**Your objective:** If a line in the entries includes "frontend", show that line.

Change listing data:
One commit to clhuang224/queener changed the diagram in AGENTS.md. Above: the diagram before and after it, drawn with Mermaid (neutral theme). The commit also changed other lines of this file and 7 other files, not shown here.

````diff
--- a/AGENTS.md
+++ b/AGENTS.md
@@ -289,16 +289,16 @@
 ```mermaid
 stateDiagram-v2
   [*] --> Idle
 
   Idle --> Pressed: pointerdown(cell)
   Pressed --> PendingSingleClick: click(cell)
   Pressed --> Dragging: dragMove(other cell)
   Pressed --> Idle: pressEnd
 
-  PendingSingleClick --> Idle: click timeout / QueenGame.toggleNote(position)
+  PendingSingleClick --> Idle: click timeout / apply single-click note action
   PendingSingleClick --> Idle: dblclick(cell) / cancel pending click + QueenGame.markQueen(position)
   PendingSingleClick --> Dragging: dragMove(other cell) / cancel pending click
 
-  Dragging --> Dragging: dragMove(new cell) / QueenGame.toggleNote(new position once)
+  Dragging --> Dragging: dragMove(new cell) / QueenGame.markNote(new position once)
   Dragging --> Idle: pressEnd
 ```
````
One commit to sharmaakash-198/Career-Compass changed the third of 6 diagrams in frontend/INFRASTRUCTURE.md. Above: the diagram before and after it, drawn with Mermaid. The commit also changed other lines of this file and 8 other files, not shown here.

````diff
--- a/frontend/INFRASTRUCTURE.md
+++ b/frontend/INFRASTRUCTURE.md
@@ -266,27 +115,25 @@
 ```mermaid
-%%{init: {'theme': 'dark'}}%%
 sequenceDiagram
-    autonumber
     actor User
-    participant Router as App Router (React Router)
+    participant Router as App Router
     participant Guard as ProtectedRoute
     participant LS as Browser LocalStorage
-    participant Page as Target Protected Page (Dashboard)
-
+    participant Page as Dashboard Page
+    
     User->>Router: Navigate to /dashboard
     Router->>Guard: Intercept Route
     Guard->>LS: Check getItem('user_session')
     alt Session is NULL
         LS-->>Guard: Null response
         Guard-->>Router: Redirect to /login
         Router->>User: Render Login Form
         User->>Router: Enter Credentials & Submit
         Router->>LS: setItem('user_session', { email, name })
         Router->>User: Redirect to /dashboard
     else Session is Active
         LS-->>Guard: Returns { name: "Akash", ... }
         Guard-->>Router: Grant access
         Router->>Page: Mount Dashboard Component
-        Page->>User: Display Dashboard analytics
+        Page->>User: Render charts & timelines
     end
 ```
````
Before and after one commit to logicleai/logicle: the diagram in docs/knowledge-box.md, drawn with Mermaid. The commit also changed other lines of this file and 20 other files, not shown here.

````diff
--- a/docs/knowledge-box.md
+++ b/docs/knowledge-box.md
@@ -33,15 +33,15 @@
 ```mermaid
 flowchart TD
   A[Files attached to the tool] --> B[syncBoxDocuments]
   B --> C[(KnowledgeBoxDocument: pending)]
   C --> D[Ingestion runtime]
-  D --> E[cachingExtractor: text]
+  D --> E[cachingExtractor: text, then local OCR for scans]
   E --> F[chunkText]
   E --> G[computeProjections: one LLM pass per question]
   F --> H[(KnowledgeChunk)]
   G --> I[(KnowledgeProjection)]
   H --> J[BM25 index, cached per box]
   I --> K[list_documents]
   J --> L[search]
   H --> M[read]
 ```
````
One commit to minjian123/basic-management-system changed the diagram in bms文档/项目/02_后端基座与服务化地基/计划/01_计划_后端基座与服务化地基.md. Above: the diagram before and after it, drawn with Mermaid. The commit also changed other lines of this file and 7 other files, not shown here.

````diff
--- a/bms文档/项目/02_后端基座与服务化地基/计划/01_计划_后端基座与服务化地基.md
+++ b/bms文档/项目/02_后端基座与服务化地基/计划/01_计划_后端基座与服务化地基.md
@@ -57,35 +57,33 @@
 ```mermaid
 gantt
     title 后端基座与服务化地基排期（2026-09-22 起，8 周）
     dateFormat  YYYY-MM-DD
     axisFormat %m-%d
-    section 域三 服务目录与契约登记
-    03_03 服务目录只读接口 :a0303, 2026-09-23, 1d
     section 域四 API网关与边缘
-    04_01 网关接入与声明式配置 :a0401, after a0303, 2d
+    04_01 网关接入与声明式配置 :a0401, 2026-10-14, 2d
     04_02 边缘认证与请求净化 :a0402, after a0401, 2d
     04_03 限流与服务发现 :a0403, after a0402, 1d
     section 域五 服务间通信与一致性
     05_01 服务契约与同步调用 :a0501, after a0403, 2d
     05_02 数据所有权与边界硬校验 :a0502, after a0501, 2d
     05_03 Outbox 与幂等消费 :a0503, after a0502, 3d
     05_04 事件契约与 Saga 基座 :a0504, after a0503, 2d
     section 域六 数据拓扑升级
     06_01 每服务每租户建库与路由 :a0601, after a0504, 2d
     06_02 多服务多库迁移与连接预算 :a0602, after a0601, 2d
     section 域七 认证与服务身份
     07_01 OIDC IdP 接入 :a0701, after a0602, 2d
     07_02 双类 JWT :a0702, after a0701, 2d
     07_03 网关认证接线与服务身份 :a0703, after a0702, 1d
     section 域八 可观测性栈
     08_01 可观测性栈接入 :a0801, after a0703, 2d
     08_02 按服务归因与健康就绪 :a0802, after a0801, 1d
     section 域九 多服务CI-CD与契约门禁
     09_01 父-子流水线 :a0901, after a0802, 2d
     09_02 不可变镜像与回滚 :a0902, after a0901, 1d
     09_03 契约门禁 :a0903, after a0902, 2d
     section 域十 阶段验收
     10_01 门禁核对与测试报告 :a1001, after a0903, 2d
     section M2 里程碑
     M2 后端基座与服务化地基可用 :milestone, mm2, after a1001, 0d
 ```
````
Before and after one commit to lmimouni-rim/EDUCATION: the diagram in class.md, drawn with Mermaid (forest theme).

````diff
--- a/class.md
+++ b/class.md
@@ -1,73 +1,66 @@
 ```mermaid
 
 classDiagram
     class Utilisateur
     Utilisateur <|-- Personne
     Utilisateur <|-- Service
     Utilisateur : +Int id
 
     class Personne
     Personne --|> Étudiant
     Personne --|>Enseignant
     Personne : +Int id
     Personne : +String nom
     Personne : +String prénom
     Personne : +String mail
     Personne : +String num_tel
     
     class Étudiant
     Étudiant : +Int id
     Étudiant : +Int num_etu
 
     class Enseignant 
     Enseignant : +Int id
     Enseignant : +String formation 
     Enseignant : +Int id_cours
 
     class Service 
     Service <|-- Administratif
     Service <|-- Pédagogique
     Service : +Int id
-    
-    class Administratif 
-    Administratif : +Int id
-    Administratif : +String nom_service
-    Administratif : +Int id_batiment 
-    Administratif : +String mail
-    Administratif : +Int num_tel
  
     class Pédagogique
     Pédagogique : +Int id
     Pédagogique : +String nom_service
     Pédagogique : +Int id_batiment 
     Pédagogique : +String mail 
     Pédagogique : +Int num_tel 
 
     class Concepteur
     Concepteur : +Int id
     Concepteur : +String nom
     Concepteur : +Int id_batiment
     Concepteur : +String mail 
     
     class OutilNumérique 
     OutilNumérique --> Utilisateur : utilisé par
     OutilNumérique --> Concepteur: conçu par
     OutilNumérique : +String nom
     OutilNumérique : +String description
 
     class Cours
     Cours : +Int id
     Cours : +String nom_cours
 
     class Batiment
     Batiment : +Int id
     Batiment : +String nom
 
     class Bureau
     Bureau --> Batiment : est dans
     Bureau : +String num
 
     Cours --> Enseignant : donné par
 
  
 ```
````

**Solution:**
One commit to sharmaakash-198/Career-Compass changed the third of 6 diagrams in frontend/INFRASTRUCTURE.md. Above: the diagram before and after it, drawn with Mermaid. The commit also changed other lines of this file and 8 other files, not shown here.
--- a/frontend/INFRASTRUCTURE.md
+++ b/frontend/INFRASTRUCTURE.md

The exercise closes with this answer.